Multimarker Prognostication for Hospitalized Patients with Community-acquired Pneumonia.
Intern Med. 2016;55(8):887-93
Authors: Yeon Lee S, Cha SI, Seo H, Oh S, Choi KJ, Yoo SS, Lee J, Lee SY, Kim CH, Park JY
Objective The optimal prognostic model for community-acquired pneumonia (CAP) remains unclear. In this study, we sought to identify independent predictors of 30-day mortality in patients with CAP and to determine whether adding specific prognostic factors to each of the two clinical prediction scores could improve the prognostic yield. Methods This retrospective study involved 797 CAP patients who had been hospitalized at a tertiary referral center. The patients were categorized into two groups: those who survived and those who had died on or before 30 days after admission. Select clinical parameters were then compared between the two groups. Results During the 30-day period, there were 72 deaths (9%). We constructed two models for a multivariate analysis: one was based on a high CURB-65 score (3-5) and the other on a high pneumonia severity index (PSI) class (V). In both models, a high CURB-65 score or a high PSI class, along with the presence of dyspnea, high Eastern Cooperative Oncology Group (ECOG) performance status (3-4), and a low serum albumin level, were independent predictors of 30-day mortality. In both the CURB-65-based and PSI-based models, the addition of dyspnea, high ECOG performance status, and hypoalbuminemia (<3 g/dL) enhanced the prognostic assessment, and subsequently, the c-statistics calculated with the use of three- or four- predictor combinations exceeded 0.8. Conclusion In addition to the CURB-65 or PSI, the clinical factors of dyspnea, the ECOG performance status, and serum albumin level may be independent predictors of 30-day mortality in CAP patients.

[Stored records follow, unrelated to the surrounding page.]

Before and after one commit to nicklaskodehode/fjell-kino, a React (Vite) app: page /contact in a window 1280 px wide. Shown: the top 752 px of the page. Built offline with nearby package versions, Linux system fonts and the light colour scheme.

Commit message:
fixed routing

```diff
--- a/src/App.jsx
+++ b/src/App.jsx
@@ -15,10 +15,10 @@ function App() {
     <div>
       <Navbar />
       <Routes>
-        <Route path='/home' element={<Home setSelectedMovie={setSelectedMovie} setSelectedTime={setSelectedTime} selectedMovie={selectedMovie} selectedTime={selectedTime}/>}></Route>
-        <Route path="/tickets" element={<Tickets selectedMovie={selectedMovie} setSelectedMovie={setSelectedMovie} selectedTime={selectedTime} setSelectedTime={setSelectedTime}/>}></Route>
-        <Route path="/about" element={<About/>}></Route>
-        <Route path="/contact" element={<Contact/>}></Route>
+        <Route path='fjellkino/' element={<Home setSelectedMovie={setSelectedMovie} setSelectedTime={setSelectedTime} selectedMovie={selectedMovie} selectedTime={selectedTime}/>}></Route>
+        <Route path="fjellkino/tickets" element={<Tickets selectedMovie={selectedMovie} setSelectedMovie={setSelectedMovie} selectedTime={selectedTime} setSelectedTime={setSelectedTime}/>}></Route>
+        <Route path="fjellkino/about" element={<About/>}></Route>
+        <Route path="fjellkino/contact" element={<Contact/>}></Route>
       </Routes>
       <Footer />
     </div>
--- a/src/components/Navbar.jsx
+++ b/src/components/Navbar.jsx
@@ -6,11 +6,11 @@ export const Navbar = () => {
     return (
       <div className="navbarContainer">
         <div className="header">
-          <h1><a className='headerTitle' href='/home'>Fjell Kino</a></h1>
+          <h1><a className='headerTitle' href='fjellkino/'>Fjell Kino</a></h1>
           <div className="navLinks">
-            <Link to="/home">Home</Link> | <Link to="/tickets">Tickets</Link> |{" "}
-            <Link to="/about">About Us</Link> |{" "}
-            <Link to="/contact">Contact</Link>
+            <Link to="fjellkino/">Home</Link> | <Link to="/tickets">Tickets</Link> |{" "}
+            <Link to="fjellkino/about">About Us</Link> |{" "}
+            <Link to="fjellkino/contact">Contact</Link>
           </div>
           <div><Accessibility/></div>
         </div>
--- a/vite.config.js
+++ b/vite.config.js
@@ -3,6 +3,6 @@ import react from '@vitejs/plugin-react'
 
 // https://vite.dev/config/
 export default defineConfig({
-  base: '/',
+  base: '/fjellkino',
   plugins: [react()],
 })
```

When combined with the CURB-65 or PSI, these parameters provide additional evidence for predicting poor prognoses.
PMID: 27086800 [PubMed - in process]